Linux in the news
All in one big page
See also: last week's Kernel page.
The current development kernel release is 2.3.13, which came out on Monday. It is a very large patch with a lot of driver updates, USB changes, PPP changes, and a lot of other small tweaks.
The current stable kernel release is 2.2.11, released after a long wait. For details on what is in this release, see the 2.2.11 release notes posted by Alan Cox. With this release, the stable kernel has been completely "handed off" to Alan; Linus will be looking only at the development series.
Those of you who were watching the pre-2.2 release cycle may remember the troubles getting the ISDN subsystem up to date in the mainline kernel. Unfortunately, as we head into 2.4, it looks like it's going to happen again. Once Linus indicated that a feature freeze is happening soon, people started asking where the ISDN updates were.
Linus had never seen any ISDN updates.

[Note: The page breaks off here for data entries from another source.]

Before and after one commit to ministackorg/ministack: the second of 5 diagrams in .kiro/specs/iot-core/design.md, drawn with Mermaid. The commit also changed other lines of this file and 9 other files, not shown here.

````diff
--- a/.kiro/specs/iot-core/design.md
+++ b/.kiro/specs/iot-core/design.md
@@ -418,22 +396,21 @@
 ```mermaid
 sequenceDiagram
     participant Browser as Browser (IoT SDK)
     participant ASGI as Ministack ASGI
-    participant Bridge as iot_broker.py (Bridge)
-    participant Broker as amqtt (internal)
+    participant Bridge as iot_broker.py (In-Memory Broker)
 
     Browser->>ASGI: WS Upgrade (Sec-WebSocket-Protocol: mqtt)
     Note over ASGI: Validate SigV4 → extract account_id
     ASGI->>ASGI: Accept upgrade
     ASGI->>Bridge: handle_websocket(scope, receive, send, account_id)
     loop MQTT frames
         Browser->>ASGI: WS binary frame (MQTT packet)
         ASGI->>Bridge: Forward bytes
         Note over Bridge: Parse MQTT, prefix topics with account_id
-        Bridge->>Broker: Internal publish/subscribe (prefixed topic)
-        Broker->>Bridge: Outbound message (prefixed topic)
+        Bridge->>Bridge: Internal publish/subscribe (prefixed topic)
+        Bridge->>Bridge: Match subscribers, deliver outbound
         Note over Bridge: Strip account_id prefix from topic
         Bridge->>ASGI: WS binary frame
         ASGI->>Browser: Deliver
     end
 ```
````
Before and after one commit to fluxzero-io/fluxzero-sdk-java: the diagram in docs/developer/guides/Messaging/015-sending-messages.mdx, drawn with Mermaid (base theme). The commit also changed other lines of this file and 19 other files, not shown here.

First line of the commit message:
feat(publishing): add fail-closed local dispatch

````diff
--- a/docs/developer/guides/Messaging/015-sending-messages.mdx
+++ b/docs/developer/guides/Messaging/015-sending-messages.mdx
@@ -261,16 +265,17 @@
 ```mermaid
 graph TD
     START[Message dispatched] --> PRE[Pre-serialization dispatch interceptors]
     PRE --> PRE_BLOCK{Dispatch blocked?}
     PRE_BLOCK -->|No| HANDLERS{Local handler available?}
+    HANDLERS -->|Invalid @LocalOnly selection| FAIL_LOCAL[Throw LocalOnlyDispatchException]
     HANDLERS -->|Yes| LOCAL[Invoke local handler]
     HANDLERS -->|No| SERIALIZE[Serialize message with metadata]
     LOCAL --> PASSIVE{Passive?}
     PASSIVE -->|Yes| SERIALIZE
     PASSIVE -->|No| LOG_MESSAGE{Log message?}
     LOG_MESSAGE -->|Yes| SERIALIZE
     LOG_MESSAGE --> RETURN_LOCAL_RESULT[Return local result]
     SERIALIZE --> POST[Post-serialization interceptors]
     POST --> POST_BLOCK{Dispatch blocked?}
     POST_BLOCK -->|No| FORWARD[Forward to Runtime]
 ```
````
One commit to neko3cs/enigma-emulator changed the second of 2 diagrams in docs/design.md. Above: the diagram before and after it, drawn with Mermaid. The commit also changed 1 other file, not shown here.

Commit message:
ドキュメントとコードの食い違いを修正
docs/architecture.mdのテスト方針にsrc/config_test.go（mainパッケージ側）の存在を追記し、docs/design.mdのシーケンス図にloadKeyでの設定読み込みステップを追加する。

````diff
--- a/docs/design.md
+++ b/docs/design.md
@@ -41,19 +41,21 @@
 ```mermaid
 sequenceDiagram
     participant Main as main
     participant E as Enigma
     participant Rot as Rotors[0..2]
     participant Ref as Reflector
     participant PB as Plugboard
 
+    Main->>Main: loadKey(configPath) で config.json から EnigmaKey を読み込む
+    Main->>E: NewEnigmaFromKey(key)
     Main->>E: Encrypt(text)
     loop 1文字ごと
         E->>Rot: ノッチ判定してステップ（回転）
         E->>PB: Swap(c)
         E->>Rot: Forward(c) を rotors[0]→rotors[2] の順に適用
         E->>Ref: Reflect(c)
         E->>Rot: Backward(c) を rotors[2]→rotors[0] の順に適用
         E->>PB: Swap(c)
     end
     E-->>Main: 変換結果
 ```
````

He sent out some very strongly worded messages about how the ISDN people go off by themselves and expect to just dump a big set of changes in at the last minute. That is not the way Linus wants to see kernel development done.
A number of possible reasons for this mode of operation were proposed, including some rather severe regulations on what can be attached to the phone system in some European countries. In some places, at least part of the ISDN implementation must go through a certification process. Some people feel that a more open development mode would make this certification harder.
Most people aren't buying that, however. One can still freeze and certify a particular release if need be. That doesn't explain why the ISDN development lists work in a closed, developers-only manner (though it has been said that non-developers can get in if they "ask nicely.") And it doesn't seem necessary for all of the code to show up in one big patch - which Linus hates - right at feature freeze time. The peer review process does not have much time in which to operate when that happens.
It may be that Linus's tirade has shaken up the ISDN team a bit this time around. The ISDN patch made it into 2.2.11, and will get into 2.4 as well, and, according to what Linus said at his keynote, the ISDN code should be updated much more frequently in the future.
Asked on the mailing list: will SGI's XFS file system get into 2.4? The answer is an easy "no way." Nobody has seen the XFS code yet; it's not even ready for pre-alpha testing, much less a stable kernel release. XFS will happen sometime next year. (More information about XFS can be found on SGI's XFS page, including the nice bit of information that it will be released under the GPL).
It seems that the FreeS/WAN IPSEC implementation has problems with large packets in the 2.2 kernels. Results can include crashed systems. While communications in this mode are probably untappable, it also makes it difficult for legitimate users to get at their data. For those who are interested, here is a long explanation of what is going on, with discussion of some approaches toward fixing the problem. It is not a simple one.
The final Fenris (Netware filesystem) release is in the works, and may be available by the time you read this note. See the announcement for details. Included are some notes on how the performance still is not what they want it to be, and some strange text on how many of the accompanying utilities will be released only if Fenris gets accepted into the core Linux tree.
Some other patches and updates released this week:
Section Editor: Jon Corbet
August 12, 1999